THE TRAVELERS caught in the British air controllers' strike are participants - involuntarily - in a crucial test of an embattled government. That thought won't make the time pass any faster for the thousands of people waiting endlessly in packed airports for their long-delayed flights to be called. But the stakes are commensurate with the inconvenience to the stranded multitudes, and that inconvenience is monumental.

By all accounts the scene in London's Heathrow Airport is reminiscent of Gustave Dore's illustrations for the "Inferno," with numberless souls packed together in attitudes of deep suffering and despair. Abandon hope, all ye who were lucky enough to hold reservations on the canceled flights Air traffic across the Atlantic tends to follow the peak of the westward surge of American students and teachers for the beginning of classes.

One small union is, in fact, holding these travelers hostage in its own quarrel with its government. But that quarrel is far from a narrow or private one. For the past two years Britain's struggle to control inflation has been based on a rigorous series of wage agreements between the government and the unions. The unions, it should be said, stuck to the agreements with remarkable discipline. But those agreements expired at the beginning this month and, having extended them once, the unions refused to do it again. There followed the uneasy truce that the air controllers have now broken.

The air-transport system is the perfect target for a strike with a political edge to it. Even a small union can create instant chaos, with an impact that a strike in, say, the steel industry would require weeks to achieve. An air strike generates immense publice pressures for a fast settlement. In this country, it was the machinists' 1966 strike against five airlines that did in the Johnson administration's wage guidelines. Last summer, on the eve of the Olympics, the air controllers in Quebec struck over the language issue. Now, in the case of the British controllers, it's a case of setting the government's wage policy in the aftermath of the negotiated compacts.
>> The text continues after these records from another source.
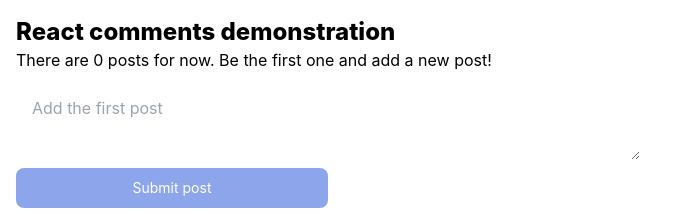
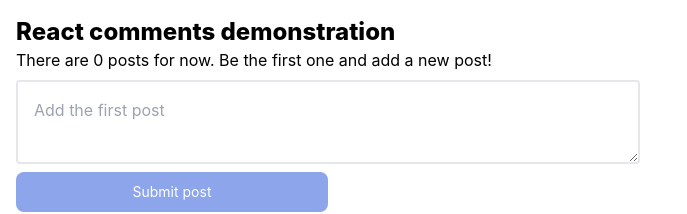
Before and after one commit to DorianW/inbwpemb, a React (Create React App) app: page / in a window 1280 px wide. Shown: the top 214 px of the page, without its empty margins (0-687 px from the left). Built offline with nearby package versions, Linux system fonts and the light colour scheme.

Commit message:
Add border to textarea for better visibility

```diff
--- a/src/Components/TextInput.tsx
+++ b/src/Components/TextInput.tsx
@@ -15,7 +15,7 @@ const TextInput = ({onSubmit, placeholder = 'Your comment...', buttonText = 'Sub
 	return (
 		<form className="flex flex-col justify-start w-full sm:w-6/12">
 			<textarea
-				className="p-4 rounded my-2"
+				className="p-4 rounded my-2 border-2"
 				value={text} onChange={(event) => setText(() => event.target.value)}
 				placeholder={placeholder}
 			/>
```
During these two years of restraint on wages, most British families have suffered a decline of considerable dimensions in their purchasing power. Wages recently have been rising only about half as fast as consumer prices. Meanwhile, of course, there has been very little economic growth. Unemployment has continued to rise. The government has lost its majority in Parliament and continues with the tiny Liberal Party. Elections, everyone assumes, are not far off.

All of that makes it a bad time for the govenment to hang on in this challenge to its determinatin - buy an even worse time to let go. As for the weary crowds in the lounges at Heathrow, they can justly complain that they did not ask for this unscheduled excursion into British economic policy. Travel once again turns out to be more educational than the travelers had expected.